The cognitive scientists fitted skullcaps with 128 electroencephalographic (EEG) electrodes to the heads of eight long-term Buddhist practitioners and 10 student volunteers. The former were asked to attain a state of “unconditional loving-kindness and compassion” (a form of meditation that does not focus on a single object and is sometimes referred to as “pure compassion”), whereas the volunteers thought about somebody he or she deeply cared about and then tried to generalize these feelings to all sentient beings.

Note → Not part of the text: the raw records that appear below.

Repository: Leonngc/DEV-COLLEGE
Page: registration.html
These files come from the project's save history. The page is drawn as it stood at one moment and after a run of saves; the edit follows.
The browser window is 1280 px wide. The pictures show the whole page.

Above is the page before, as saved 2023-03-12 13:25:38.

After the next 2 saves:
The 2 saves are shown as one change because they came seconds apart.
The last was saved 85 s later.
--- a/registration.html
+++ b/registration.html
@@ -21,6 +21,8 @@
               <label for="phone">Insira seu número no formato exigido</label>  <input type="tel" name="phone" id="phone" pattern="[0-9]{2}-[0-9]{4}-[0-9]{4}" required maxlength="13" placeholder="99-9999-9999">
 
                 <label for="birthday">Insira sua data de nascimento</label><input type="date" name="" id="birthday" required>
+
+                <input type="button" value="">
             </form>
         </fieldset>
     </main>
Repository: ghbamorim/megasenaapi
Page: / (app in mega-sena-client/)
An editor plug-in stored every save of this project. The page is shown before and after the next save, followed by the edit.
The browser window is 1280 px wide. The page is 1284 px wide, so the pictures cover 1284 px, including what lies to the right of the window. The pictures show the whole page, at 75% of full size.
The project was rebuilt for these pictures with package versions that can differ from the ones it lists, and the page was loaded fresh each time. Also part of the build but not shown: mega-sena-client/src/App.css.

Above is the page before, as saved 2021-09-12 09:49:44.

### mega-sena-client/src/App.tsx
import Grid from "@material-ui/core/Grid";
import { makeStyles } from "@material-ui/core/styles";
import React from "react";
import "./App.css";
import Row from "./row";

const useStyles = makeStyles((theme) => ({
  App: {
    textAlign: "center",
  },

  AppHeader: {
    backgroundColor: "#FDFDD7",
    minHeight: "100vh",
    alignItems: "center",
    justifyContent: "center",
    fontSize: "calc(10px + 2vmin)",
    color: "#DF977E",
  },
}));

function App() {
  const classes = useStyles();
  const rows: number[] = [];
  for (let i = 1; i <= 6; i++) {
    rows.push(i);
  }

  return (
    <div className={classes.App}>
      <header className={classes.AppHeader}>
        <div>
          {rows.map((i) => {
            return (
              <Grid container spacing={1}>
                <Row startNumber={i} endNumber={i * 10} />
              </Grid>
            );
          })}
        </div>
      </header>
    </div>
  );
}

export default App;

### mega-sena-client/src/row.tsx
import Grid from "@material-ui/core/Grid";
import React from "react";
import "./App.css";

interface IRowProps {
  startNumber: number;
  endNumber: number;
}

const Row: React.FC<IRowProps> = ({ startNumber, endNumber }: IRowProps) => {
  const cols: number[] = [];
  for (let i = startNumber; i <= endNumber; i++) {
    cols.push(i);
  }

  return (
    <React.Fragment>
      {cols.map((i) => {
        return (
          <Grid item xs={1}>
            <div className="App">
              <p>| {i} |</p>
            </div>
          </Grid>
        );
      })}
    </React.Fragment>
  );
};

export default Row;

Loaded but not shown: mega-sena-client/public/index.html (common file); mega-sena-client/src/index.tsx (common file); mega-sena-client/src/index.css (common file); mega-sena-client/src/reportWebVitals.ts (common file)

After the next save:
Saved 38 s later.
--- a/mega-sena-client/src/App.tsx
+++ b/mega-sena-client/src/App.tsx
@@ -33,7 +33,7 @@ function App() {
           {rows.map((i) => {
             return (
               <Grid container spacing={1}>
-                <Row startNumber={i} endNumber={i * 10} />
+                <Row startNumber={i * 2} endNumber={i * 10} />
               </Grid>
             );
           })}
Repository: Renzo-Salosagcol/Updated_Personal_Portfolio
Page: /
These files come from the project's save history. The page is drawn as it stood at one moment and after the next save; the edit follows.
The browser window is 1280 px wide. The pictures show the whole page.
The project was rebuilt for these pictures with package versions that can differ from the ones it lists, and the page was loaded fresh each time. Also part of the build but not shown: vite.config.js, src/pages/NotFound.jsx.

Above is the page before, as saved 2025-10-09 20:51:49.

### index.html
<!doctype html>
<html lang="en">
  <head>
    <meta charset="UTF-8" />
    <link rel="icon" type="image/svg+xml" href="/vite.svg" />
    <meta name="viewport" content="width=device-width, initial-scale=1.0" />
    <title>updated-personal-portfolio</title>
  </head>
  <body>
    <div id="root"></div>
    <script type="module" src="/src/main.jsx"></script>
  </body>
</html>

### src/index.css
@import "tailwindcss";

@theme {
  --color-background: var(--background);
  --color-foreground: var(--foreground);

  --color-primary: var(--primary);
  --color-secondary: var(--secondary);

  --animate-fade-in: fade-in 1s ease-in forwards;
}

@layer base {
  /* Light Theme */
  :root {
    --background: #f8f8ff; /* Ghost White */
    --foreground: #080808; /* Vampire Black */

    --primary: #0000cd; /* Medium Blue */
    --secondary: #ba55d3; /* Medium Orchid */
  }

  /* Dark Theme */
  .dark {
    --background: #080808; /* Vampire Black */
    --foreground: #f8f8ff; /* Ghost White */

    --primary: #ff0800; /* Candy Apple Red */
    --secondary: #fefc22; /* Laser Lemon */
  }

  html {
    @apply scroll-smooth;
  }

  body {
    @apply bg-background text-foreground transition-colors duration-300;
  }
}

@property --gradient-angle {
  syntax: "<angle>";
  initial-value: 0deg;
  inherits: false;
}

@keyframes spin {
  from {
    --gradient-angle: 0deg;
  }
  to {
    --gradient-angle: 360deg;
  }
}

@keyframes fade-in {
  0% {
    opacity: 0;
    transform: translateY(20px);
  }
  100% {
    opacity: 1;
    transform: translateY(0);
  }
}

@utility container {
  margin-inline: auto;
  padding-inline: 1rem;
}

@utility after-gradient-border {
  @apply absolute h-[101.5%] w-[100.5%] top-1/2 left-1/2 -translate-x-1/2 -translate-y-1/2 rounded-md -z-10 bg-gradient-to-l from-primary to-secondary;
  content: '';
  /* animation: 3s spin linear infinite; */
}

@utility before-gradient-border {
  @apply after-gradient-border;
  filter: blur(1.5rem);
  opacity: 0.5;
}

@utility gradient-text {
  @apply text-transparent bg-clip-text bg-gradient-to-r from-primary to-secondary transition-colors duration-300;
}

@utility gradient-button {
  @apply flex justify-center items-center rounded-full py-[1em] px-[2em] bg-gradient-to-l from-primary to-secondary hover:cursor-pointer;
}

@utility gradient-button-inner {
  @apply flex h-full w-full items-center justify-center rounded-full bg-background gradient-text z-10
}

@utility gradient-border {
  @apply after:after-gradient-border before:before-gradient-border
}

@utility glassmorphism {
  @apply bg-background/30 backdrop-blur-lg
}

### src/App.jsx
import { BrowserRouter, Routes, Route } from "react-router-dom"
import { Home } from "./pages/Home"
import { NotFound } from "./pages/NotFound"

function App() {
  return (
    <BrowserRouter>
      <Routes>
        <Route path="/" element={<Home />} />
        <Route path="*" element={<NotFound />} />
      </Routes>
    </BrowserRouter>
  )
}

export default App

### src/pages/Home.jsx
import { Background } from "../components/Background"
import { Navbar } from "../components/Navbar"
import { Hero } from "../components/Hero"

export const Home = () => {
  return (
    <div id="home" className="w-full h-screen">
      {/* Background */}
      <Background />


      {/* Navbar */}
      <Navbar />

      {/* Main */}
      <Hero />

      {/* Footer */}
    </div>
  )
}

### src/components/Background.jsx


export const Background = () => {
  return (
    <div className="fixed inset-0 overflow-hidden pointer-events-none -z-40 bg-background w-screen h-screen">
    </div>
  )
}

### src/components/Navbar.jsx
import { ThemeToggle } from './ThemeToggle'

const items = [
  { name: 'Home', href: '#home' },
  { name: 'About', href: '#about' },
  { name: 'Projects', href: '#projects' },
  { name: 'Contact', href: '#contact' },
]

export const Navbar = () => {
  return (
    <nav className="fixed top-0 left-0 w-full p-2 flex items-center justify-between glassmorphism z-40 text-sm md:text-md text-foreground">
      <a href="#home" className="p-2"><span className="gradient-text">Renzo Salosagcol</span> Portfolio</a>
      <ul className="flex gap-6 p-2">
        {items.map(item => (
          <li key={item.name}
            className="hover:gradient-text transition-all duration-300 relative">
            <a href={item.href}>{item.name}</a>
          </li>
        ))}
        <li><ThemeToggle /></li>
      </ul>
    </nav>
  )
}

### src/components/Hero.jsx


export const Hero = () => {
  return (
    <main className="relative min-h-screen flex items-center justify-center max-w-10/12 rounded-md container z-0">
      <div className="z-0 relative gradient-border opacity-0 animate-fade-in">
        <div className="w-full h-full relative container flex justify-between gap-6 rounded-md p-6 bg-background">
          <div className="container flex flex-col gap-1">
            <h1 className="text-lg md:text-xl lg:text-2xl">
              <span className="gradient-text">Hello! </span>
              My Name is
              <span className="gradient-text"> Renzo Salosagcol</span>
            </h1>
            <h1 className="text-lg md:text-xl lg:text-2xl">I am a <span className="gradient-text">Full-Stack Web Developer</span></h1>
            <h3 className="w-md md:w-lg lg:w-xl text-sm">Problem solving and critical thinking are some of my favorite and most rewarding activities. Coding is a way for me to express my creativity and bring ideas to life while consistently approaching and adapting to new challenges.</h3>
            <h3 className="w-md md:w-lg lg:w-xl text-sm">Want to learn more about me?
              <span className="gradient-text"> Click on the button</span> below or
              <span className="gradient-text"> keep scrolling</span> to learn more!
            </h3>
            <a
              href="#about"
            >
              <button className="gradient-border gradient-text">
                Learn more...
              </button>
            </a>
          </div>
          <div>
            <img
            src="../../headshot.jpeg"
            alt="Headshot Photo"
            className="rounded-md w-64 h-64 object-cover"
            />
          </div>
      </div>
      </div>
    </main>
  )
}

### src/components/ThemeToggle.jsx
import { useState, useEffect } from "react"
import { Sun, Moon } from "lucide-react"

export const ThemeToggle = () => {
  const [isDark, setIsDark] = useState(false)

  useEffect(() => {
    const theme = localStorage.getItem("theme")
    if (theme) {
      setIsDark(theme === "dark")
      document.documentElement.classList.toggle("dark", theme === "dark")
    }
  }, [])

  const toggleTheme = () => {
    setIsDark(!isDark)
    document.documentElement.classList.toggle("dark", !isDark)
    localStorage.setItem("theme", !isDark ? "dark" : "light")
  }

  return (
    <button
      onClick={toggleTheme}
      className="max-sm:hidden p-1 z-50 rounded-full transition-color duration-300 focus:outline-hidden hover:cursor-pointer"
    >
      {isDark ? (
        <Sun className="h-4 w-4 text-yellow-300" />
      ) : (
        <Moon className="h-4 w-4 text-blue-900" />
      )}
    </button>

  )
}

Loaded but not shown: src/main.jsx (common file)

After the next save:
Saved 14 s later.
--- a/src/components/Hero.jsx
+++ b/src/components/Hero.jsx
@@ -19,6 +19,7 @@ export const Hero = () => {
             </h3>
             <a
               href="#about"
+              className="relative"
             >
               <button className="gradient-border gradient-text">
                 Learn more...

The onset of meditation in the monks coincided with an increase in high-frequency EEG electrical activity in the so-called gamma band (spanning 25 to 42 oscillations a second), which was synchronized across the frontal and parietal cortices. Such activity is thought to be the hallmark of highly active and spatially dispersed groups of neurons, typically associated with focusing attention. Indeed, gamma activity in these monks is the largest seen in nonpathological conditions and 30 times greater than in the novices. The more years the monks had been practicing meditation, the stronger the (normalized) power in the gamma band.
More important, even when the monks were not meditating, but simply quietly resting, their baseline brain activity was distinct from that of the students. That is, these techniques, practiced by Buddhists for millennia to quiet, focus and expand the mind—the interior aspect of the brain—had changed the brain that is the exterior aspect of the mind. And the more training they had, the bigger the effect.